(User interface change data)
##############################

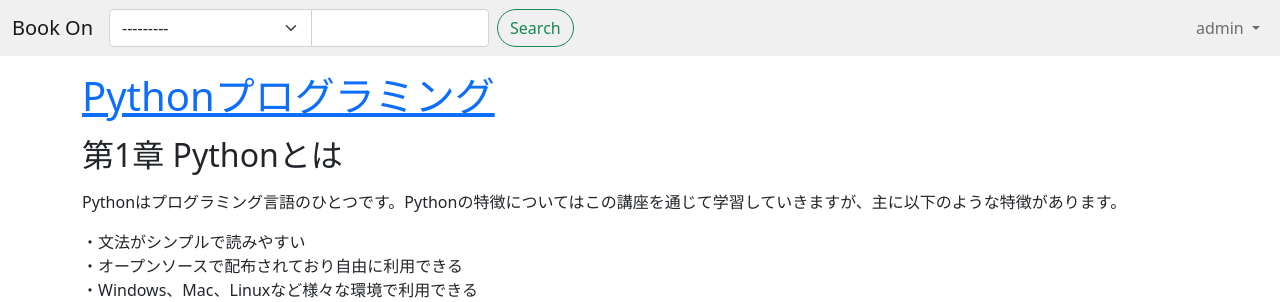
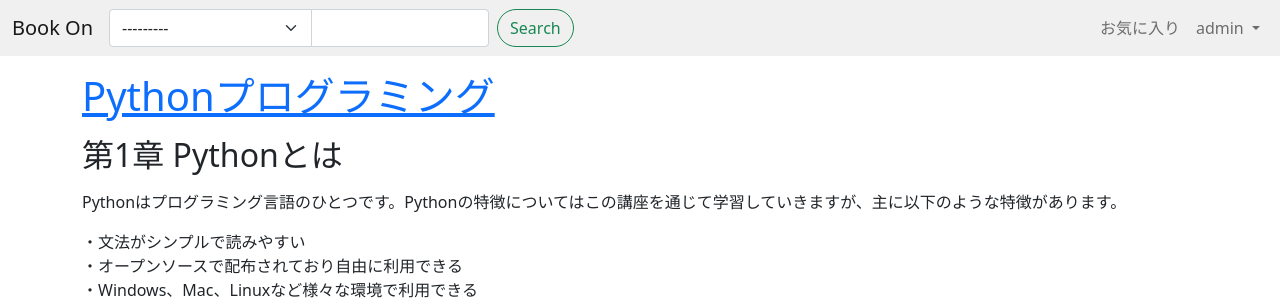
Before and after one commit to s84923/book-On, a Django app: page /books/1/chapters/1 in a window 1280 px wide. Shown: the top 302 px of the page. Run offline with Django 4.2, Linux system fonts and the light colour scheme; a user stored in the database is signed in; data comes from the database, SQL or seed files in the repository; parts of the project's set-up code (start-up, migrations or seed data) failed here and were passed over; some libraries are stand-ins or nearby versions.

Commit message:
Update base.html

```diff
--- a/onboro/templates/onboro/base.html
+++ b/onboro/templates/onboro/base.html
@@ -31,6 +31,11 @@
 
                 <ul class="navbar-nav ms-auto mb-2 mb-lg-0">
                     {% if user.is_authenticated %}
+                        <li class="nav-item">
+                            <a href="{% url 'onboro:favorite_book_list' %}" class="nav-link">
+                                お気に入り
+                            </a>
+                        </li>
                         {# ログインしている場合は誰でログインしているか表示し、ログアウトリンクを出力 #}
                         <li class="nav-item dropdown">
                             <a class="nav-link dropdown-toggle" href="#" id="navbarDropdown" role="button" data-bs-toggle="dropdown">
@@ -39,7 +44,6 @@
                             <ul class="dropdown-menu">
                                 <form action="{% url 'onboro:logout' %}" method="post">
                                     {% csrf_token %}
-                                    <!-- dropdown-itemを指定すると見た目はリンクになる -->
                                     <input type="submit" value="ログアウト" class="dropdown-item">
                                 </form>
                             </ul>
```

##############################

Retrieve each line of the data in which the word "class" can be found.

                 <ul class="navbar-nav ms-auto mb-2 mb-lg-0">
+                        <li class="nav-item">
+                            <a href="{% url 'onboro:favorite_book_list' %}" class="nav-link">
                         <li class="nav-item dropdown">
                             <a class="nav-link dropdown-toggle" href="#" id="navbarDropdown" role="button" data-bs-toggle="dropdown">
                             <ul class="dropdown-menu">
                                     <input type="submit" value="ログアウト" class="dropdown-item">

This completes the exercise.